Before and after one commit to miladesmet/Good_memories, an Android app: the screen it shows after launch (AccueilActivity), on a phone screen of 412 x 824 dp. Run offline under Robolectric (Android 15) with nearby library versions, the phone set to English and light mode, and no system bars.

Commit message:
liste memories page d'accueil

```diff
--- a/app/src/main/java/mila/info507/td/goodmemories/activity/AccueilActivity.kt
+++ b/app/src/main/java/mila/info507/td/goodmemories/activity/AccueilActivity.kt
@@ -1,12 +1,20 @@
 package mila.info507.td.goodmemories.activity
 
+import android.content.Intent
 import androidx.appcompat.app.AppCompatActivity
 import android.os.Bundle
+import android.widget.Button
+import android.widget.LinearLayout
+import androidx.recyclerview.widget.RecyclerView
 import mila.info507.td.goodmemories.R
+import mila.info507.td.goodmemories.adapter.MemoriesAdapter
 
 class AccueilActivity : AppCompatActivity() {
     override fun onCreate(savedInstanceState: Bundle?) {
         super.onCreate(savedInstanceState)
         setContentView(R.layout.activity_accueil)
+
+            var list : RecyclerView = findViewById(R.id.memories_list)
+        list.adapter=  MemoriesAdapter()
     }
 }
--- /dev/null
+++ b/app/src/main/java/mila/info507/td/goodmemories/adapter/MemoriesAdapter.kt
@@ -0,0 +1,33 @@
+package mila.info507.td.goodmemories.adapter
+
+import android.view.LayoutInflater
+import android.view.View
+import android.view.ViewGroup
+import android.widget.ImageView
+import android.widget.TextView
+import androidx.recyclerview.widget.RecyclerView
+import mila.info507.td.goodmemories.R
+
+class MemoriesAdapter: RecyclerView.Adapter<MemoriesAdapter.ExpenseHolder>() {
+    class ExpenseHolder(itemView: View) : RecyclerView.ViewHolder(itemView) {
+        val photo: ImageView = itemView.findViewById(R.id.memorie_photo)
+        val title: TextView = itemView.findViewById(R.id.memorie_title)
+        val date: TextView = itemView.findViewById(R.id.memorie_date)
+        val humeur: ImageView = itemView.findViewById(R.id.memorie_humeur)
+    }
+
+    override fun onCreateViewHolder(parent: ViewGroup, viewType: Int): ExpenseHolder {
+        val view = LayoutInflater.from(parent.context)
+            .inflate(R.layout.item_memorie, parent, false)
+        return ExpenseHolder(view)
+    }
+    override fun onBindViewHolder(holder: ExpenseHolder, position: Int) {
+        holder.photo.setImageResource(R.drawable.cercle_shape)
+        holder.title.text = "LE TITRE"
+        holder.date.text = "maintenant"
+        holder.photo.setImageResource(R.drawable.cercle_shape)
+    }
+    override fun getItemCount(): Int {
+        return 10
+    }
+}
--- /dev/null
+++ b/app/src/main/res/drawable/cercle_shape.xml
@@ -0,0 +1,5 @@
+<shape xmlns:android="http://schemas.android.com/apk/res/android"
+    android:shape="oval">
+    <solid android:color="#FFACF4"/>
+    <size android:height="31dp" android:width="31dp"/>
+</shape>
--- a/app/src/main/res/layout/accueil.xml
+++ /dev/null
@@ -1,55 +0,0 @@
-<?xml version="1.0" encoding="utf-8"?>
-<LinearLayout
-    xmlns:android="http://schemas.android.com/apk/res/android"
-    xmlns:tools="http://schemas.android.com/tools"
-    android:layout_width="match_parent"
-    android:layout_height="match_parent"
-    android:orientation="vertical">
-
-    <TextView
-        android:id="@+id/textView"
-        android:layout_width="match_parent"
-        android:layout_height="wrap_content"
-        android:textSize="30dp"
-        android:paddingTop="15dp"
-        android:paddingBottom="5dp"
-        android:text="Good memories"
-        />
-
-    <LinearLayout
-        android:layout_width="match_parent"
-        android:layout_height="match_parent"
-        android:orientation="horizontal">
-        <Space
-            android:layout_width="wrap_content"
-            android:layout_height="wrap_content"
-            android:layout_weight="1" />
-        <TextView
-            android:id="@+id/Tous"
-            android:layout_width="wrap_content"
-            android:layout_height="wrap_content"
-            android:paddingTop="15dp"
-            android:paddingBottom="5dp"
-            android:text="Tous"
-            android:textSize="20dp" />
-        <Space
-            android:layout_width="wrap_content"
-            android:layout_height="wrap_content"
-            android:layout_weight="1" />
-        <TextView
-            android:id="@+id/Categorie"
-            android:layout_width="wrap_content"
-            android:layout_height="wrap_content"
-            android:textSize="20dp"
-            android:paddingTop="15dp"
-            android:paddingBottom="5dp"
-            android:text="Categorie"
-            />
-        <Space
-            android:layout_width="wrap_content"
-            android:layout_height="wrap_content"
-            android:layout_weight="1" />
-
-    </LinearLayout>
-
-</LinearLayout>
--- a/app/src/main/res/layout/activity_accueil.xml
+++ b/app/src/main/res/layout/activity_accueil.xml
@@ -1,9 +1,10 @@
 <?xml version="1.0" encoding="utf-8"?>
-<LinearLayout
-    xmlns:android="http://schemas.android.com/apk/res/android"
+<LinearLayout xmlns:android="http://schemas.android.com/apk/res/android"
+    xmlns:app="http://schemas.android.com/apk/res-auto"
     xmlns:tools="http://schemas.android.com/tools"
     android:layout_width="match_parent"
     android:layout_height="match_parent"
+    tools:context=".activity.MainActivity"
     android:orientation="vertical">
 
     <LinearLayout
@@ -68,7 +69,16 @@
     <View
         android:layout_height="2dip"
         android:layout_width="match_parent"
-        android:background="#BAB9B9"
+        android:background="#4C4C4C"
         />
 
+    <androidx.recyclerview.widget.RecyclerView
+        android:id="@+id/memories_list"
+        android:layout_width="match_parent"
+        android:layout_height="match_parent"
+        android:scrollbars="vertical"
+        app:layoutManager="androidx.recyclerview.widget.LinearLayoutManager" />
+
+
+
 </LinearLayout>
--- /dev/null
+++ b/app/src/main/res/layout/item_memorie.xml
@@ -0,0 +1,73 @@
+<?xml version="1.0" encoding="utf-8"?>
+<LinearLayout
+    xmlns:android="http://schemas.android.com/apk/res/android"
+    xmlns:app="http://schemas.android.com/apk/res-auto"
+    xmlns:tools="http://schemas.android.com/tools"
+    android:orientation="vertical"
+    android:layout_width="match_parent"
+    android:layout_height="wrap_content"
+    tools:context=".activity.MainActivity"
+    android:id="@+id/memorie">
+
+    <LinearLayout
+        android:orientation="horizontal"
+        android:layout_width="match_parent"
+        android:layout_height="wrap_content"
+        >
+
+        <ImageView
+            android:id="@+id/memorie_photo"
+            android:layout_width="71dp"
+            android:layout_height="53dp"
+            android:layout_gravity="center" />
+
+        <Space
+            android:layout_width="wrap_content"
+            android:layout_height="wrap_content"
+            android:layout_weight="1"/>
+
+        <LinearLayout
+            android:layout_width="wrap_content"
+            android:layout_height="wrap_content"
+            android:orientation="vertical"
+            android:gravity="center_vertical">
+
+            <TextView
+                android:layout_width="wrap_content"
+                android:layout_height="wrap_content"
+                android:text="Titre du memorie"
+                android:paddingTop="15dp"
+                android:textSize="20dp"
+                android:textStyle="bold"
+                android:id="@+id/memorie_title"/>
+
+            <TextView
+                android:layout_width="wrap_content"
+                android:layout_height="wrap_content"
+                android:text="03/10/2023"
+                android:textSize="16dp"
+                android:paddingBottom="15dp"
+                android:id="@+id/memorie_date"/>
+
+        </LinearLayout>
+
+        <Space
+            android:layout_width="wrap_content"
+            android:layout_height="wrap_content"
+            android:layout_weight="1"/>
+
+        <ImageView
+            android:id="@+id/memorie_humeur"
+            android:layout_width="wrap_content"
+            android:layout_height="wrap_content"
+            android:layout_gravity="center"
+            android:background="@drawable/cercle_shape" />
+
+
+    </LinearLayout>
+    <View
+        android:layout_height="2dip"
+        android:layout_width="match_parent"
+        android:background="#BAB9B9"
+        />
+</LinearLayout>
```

···

[PROBLEM STATEMENT]: When a line in the listing has the string "tools" in it, return that line.

[OUTPUT BELOW]:
-    xmlns:tools="http://schemas.android.com/tools"
     xmlns:tools="http://schemas.android.com/tools"
+    tools:context=".activity.MainActivity"
+    xmlns:tools="http://schemas.android.com/tools"
+    tools:context=".activity.MainActivity"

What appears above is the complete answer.